The entries should be written out again exactly as they read.

▬▬▬▬▬▬▬▬▬▬

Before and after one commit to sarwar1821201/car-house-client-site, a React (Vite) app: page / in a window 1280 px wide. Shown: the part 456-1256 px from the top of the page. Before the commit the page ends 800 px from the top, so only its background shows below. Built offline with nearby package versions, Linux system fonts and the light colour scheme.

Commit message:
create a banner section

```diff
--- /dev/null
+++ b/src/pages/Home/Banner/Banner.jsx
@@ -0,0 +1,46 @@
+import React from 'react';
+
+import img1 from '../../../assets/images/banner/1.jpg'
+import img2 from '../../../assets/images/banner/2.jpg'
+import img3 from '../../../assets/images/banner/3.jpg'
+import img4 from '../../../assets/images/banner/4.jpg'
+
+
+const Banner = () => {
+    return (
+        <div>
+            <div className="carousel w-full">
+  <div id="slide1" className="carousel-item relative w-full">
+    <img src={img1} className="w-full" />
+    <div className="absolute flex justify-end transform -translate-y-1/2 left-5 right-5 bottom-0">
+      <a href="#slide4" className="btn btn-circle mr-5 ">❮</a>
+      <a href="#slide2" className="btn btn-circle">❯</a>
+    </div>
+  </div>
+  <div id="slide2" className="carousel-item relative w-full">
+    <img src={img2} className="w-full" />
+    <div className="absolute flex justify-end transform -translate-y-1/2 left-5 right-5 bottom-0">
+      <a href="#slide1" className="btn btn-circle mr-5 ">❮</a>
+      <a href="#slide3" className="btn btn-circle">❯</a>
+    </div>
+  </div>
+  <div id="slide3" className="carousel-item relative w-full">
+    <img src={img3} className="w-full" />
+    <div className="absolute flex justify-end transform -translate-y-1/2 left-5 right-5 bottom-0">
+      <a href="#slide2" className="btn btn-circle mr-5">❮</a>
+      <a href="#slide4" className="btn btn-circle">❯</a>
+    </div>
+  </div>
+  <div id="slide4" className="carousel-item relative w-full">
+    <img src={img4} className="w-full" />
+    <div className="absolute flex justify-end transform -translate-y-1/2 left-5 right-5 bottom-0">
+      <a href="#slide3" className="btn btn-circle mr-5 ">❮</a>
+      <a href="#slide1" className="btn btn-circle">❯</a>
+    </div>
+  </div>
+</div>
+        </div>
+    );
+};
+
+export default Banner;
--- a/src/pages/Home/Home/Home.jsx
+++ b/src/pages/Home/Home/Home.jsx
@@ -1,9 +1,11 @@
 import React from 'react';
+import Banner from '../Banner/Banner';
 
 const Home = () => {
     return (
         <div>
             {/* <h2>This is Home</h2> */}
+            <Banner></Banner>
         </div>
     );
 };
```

▬▬▬▬▬▬▬▬▬▬

_RESPONSE TO THE TASK_.
Before and after one commit to sarwar1821201/car-house-client-site, a React (Vite) app: page / in a window 1280 px wide. Shown: the part 456-1256 px from the top of the page. Before the commit the page ends 800 px from the top, so only its background shows below. Built offline with nearby package versions, Linux system fonts and the light colour scheme.

Commit message:
create a banner section

```diff
--- /dev/null
+++ b/src/pages/Home/Banner/Banner.jsx
@@ -0,0 +1,46 @@
+import React from 'react';
+
+import img1 from '../../../assets/images/banner/1.jpg'
+import img2 from '../../../assets/images/banner/2.jpg'
+import img3 from '../../../assets/images/banner/3.jpg'
+import img4 from '../../../assets/images/banner/4.jpg'
+
+
+const Banner = () => {
+    return (
+        <div>
+            <div className="carousel w-full">
+  <div id="slide1" className="carousel-item relative w-full">
+    <img src={img1} className="w-full" />
+    <div className="absolute flex justify-end transform -translate-y-1/2 left-5 right-5 bottom-0">
+      <a href="#slide4" className="btn btn-circle mr-5 ">❮</a>
+      <a href="#slide2" className="btn btn-circle">❯</a>
+    </div>
+  </div>
+  <div id="slide2" className="carousel-item relative w-full">
+    <img src={img2} className="w-full" />
+    <div className="absolute flex justify-end transform -translate-y-1/2 left-5 right-5 bottom-0">
+      <a href="#slide1" className="btn btn-circle mr-5 ">❮</a>
+      <a href="#slide3" className="btn btn-circle">❯</a>
+    </div>
+  </div>
+  <div id="slide3" className="carousel-item relative w-full">
+    <img src={img3} className="w-full" />
+    <div className="absolute flex justify-end transform -translate-y-1/2 left-5 right-5 bottom-0">
+      <a href="#slide2" className="btn btn-circle mr-5">❮</a>
+      <a href="#slide4" className="btn btn-circle">❯</a>
+    </div>
+  </div>
+  <div id="slide4" className="carousel-item relative w-full">
+    <img src={img4} className="w-full" />
+    <div className="absolute flex justify-end transform -translate-y-1/2 left-5 right-5 bottom-0">
+      <a href="#slide3" className="btn btn-circle mr-5 ">❮</a>
+      <a href="#slide1" className="btn btn-circle">❯</a>
+    </div>
+  </div>
+</div>
+        </div>
+    );
+};
+
+export default Banner;
--- a/src/pages/Home/Home/Home.jsx
+++ b/src/pages/Home/Home/Home.jsx
@@ -1,9 +1,11 @@
 import React from 'react';
+import Banner from '../Banner/Banner';
 
 const Home = () => {
     return (
         <div>
             {/* <h2>This is Home</h2> */}
+            <Banner></Banner>
         </div>
     );
 };
```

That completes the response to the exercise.